═══ SOURCE DATA
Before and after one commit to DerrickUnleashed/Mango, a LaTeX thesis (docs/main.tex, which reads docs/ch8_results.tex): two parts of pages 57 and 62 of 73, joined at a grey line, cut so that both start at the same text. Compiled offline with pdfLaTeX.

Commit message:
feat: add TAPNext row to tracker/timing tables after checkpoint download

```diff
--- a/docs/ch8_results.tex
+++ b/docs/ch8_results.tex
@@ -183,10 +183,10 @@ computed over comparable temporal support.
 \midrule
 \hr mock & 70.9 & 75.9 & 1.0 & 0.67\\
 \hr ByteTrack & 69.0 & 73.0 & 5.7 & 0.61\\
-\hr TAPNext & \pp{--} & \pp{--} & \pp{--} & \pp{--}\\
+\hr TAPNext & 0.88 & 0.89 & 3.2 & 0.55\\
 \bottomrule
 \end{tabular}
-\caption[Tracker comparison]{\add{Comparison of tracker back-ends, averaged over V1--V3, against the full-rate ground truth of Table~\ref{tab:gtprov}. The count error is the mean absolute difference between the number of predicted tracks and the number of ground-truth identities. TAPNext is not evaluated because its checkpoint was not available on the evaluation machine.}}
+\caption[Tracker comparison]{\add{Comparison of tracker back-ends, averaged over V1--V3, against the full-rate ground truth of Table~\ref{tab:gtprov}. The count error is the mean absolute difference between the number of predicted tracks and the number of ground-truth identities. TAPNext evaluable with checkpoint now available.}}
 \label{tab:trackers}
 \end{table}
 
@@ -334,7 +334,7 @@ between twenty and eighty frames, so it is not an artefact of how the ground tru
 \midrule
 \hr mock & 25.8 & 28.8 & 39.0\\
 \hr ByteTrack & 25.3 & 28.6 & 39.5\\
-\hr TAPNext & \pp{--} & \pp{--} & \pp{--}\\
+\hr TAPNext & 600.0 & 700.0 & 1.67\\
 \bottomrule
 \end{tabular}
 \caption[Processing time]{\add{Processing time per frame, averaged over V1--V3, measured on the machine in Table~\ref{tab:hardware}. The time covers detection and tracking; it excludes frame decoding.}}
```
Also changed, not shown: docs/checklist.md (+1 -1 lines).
══════
* _WHAT IS EXPECTED_: Check each line of the records above for the string "predicted", and report every line that has it.

* _ANSWER BELOW_:
-\caption[Tracker comparison]{\add{Comparison of tracker back-ends, averaged over V1--V3, against the full-rate ground truth of Table~\ref{tab:gtprov}. The count error is the mean absolute difference between the number of predicted tracks and the number of ground-truth identities. TAPNext is not evaluated because its checkpoint was not available on the evaluation machine.}}
+\caption[Tracker comparison]{\add{Comparison of tracker back-ends, averaged over V1--V3, against the full-rate ground truth of Table~\ref{tab:gtprov}. The count error is the mean absolute difference between the number of predicted tracks and the number of ground-truth identities. TAPNext evaluable with checkpoint now available.}}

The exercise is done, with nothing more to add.